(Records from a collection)

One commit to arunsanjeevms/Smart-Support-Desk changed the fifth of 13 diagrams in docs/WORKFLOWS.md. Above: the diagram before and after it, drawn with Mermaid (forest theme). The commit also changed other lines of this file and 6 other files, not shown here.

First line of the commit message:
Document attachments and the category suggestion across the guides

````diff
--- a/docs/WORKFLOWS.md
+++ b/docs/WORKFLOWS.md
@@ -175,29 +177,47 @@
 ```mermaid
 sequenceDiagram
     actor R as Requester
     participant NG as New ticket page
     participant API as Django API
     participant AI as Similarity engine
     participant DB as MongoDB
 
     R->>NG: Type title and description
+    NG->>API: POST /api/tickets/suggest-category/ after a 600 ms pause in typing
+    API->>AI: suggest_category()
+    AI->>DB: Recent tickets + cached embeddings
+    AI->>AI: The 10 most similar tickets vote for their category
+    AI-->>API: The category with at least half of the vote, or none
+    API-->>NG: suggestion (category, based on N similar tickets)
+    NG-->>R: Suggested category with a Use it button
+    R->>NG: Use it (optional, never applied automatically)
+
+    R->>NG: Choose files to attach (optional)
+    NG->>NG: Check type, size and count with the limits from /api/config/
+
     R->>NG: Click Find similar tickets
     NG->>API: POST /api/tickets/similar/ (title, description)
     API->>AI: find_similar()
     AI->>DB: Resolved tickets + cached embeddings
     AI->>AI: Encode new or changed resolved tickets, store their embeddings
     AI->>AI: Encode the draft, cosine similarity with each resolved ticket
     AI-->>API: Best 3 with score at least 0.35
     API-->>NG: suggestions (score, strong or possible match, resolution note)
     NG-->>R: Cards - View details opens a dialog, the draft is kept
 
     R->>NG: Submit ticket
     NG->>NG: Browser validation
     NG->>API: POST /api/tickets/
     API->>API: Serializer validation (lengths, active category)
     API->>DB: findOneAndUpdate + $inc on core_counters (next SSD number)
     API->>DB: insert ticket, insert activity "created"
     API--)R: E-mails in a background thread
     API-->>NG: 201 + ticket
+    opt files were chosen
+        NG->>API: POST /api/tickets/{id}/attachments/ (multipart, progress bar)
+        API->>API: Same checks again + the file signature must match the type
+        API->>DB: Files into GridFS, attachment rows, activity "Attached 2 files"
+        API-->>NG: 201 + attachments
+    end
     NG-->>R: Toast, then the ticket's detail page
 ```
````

→ **The problem**
Write out every record, exactly as written.

→ **Output below**
One commit to arunsanjeevms/Smart-Support-Desk changed the fifth of 13 diagrams in docs/WORKFLOWS.md. Above: the diagram before and after it, drawn with Mermaid (forest theme). The commit also changed other lines of this file and 6 other files, not shown here.

First line of the commit message:
Document attachments and the category suggestion across the guides

````diff
--- a/docs/WORKFLOWS.md
+++ b/docs/WORKFLOWS.md
@@ -175,29 +177,47 @@
 ```mermaid
 sequenceDiagram
     actor R as Requester
     participant NG as New ticket page
     participant API as Django API
     participant AI as Similarity engine
     participant DB as MongoDB
 
     R->>NG: Type title and description
+    NG->>API: POST /api/tickets/suggest-category/ after a 600 ms pause in typing
+    API->>AI: suggest_category()
+    AI->>DB: Recent tickets + cached embeddings
+    AI->>AI: The 10 most similar tickets vote for their category
+    AI-->>API: The category with at least half of the vote, or none
+    API-->>NG: suggestion (category, based on N similar tickets)
+    NG-->>R: Suggested category with a Use it button
+    R->>NG: Use it (optional, never applied automatically)
+
+    R->>NG: Choose files to attach (optional)
+    NG->>NG: Check type, size and count with the limits from /api/config/
+
     R->>NG: Click Find similar tickets
     NG->>API: POST /api/tickets/similar/ (title, description)
     API->>AI: find_similar()
     AI->>DB: Resolved tickets + cached embeddings
     AI->>AI: Encode new or changed resolved tickets, store their embeddings
     AI->>AI: Encode the draft, cosine similarity with each resolved ticket
     AI-->>API: Best 3 with score at least 0.35
     API-->>NG: suggestions (score, strong or possible match, resolution note)
     NG-->>R: Cards - View details opens a dialog, the draft is kept
 
     R->>NG: Submit ticket
     NG->>NG: Browser validation
     NG->>API: POST /api/tickets/
     API->>API: Serializer validation (lengths, active category)
     API->>DB: findOneAndUpdate + $inc on core_counters (next SSD number)
     API->>DB: insert ticket, insert activity "created"
     API--)R: E-mails in a background thread
     API-->>NG: 201 + ticket
+    opt files were chosen
+        NG->>API: POST /api/tickets/{id}/attachments/ (multipart, progress bar)
+        API->>API: Same checks again + the file signature must match the type
+        API->>DB: Files into GridFS, attachment rows, activity "Attached 2 files"
+        API-->>NG: 201 + attachments
+    end
     NG-->>R: Toast, then the ticket's detail page
 ```
````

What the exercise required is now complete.